Task description:
Retype the records that come next, word for word.

── Data under study

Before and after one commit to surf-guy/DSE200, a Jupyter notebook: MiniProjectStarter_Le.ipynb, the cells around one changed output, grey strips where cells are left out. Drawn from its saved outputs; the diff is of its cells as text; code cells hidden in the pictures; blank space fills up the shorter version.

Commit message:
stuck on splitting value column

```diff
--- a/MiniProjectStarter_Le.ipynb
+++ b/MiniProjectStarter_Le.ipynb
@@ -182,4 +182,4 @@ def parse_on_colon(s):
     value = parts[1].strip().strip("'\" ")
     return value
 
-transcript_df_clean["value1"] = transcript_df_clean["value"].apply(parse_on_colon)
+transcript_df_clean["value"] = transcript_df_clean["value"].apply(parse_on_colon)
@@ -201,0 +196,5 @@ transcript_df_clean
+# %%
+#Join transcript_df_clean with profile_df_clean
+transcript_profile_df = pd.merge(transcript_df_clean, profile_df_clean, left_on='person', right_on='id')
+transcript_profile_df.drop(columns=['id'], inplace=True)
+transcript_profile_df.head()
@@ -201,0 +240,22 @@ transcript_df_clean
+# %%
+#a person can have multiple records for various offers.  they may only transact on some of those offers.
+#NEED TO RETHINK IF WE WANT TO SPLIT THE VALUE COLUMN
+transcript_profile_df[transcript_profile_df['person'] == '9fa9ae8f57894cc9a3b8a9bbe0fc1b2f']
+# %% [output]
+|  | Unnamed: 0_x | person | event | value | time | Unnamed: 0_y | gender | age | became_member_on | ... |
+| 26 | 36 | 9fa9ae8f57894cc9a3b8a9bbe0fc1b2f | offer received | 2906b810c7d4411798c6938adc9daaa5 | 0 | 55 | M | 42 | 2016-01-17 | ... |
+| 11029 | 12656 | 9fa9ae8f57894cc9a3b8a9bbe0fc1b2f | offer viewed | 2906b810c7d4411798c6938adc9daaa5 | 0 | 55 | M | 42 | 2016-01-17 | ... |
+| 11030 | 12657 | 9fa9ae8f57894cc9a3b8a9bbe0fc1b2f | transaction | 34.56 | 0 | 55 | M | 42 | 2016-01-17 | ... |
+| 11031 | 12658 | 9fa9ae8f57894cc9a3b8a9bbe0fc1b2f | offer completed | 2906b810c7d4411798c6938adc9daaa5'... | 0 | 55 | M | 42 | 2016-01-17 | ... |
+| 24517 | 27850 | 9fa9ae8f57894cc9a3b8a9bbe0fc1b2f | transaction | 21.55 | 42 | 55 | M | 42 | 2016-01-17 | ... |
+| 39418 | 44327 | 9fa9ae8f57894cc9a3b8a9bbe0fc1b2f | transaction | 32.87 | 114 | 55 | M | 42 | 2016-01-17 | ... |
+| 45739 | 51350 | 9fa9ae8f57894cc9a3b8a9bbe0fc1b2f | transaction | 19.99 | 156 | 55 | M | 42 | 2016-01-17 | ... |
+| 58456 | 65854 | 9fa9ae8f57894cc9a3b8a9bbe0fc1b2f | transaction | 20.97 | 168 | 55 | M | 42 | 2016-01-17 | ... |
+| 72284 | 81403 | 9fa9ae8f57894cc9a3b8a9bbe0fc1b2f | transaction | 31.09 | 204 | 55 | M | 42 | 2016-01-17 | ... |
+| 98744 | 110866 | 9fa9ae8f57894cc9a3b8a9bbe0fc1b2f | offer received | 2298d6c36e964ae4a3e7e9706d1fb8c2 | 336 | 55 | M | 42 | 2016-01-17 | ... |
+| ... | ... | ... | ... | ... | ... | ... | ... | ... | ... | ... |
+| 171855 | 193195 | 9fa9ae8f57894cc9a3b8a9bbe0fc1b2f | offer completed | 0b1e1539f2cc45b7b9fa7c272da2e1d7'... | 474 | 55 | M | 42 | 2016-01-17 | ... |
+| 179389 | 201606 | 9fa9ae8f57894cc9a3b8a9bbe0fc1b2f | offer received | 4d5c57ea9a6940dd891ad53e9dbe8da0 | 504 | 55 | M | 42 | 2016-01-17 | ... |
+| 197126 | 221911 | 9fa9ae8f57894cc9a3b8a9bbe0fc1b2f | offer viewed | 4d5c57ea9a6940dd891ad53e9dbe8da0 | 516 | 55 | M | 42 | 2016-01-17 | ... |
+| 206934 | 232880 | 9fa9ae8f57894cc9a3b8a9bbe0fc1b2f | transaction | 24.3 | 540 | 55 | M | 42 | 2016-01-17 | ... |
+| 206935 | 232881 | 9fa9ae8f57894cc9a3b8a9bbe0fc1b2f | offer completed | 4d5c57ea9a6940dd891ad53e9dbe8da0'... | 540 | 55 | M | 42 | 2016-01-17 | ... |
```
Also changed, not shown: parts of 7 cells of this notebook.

────

Written response:
Before and after one commit to surf-guy/DSE200, a Jupyter notebook: MiniProjectStarter_Le.ipynb, the cells around one changed output, grey strips where cells are left out. Drawn from its saved outputs; the diff is of its cells as text; code cells hidden in the pictures; blank space fills up the shorter version.

Commit message:
stuck on splitting value column

```diff
--- a/MiniProjectStarter_Le.ipynb
+++ b/MiniProjectStarter_Le.ipynb
@@ -182,4 +182,4 @@ def parse_on_colon(s):
     value = parts[1].strip().strip("'\" ")
     return value
 
-transcript_df_clean["value1"] = transcript_df_clean["value"].apply(parse_on_colon)
+transcript_df_clean["value"] = transcript_df_clean["value"].apply(parse_on_colon)
@@ -201,0 +196,5 @@ transcript_df_clean
+# %%
+#Join transcript_df_clean with profile_df_clean
+transcript_profile_df = pd.merge(transcript_df_clean, profile_df_clean, left_on='person', right_on='id')
+transcript_profile_df.drop(columns=['id'], inplace=True)
+transcript_profile_df.head()
@@ -201,0 +240,22 @@ transcript_df_clean
+# %%
+#a person can have multiple records for various offers.  they may only transact on some of those offers.
+#NEED TO RETHINK IF WE WANT TO SPLIT THE VALUE COLUMN
+transcript_profile_df[transcript_profile_df['person'] == '9fa9ae8f57894cc9a3b8a9bbe0fc1b2f']
+# %% [output]
+|  | Unnamed: 0_x | person | event | value | time | Unnamed: 0_y | gender | age | became_member_on | ... |
+| 26 | 36 | 9fa9ae8f57894cc9a3b8a9bbe0fc1b2f | offer received | 2906b810c7d4411798c6938adc9daaa5 | 0 | 55 | M | 42 | 2016-01-17 | ... |
+| 11029 | 12656 | 9fa9ae8f57894cc9a3b8a9bbe0fc1b2f | offer viewed | 2906b810c7d4411798c6938adc9daaa5 | 0 | 55 | M | 42 | 2016-01-17 | ... |
+| 11030 | 12657 | 9fa9ae8f57894cc9a3b8a9bbe0fc1b2f | transaction | 34.56 | 0 | 55 | M | 42 | 2016-01-17 | ... |
+| 11031 | 12658 | 9fa9ae8f57894cc9a3b8a9bbe0fc1b2f | offer completed | 2906b810c7d4411798c6938adc9daaa5'... | 0 | 55 | M | 42 | 2016-01-17 | ... |
+| 24517 | 27850 | 9fa9ae8f57894cc9a3b8a9bbe0fc1b2f | transaction | 21.55 | 42 | 55 | M | 42 | 2016-01-17 | ... |
+| 39418 | 44327 | 9fa9ae8f57894cc9a3b8a9bbe0fc1b2f | transaction | 32.87 | 114 | 55 | M | 42 | 2016-01-17 | ... |
+| 45739 | 51350 | 9fa9ae8f57894cc9a3b8a9bbe0fc1b2f | transaction | 19.99 | 156 | 55 | M | 42 | 2016-01-17 | ... |
+| 58456 | 65854 | 9fa9ae8f57894cc9a3b8a9bbe0fc1b2f | transaction | 20.97 | 168 | 55 | M | 42 | 2016-01-17 | ... |
+| 72284 | 81403 | 9fa9ae8f57894cc9a3b8a9bbe0fc1b2f | transaction | 31.09 | 204 | 55 | M | 42 | 2016-01-17 | ... |
+| 98744 | 110866 | 9fa9ae8f57894cc9a3b8a9bbe0fc1b2f | offer received | 2298d6c36e964ae4a3e7e9706d1fb8c2 | 336 | 55 | M | 42 | 2016-01-17 | ... |
+| ... | ... | ... | ... | ... | ... | ... | ... | ... | ... | ... |
+| 171855 | 193195 | 9fa9ae8f57894cc9a3b8a9bbe0fc1b2f | offer completed | 0b1e1539f2cc45b7b9fa7c272da2e1d7'... | 474 | 55 | M | 42 | 2016-01-17 | ... |
+| 179389 | 201606 | 9fa9ae8f57894cc9a3b8a9bbe0fc1b2f | offer received | 4d5c57ea9a6940dd891ad53e9dbe8da0 | 504 | 55 | M | 42 | 2016-01-17 | ... |
+| 197126 | 221911 | 9fa9ae8f57894cc9a3b8a9bbe0fc1b2f | offer viewed | 4d5c57ea9a6940dd891ad53e9dbe8da0 | 516 | 55 | M | 42 | 2016-01-17 | ... |
+| 206934 | 232880 | 9fa9ae8f57894cc9a3b8a9bbe0fc1b2f | transaction | 24.3 | 540 | 55 | M | 42 | 2016-01-17 | ... |
+| 206935 | 232881 | 9fa9ae8f57894cc9a3b8a9bbe0fc1b2f | offer completed | 4d5c57ea9a6940dd891ad53e9dbe8da0'... | 540 | 55 | M | 42 | 2016-01-17 | ... |
```
Also changed, not shown: parts of 7 cells of this notebook.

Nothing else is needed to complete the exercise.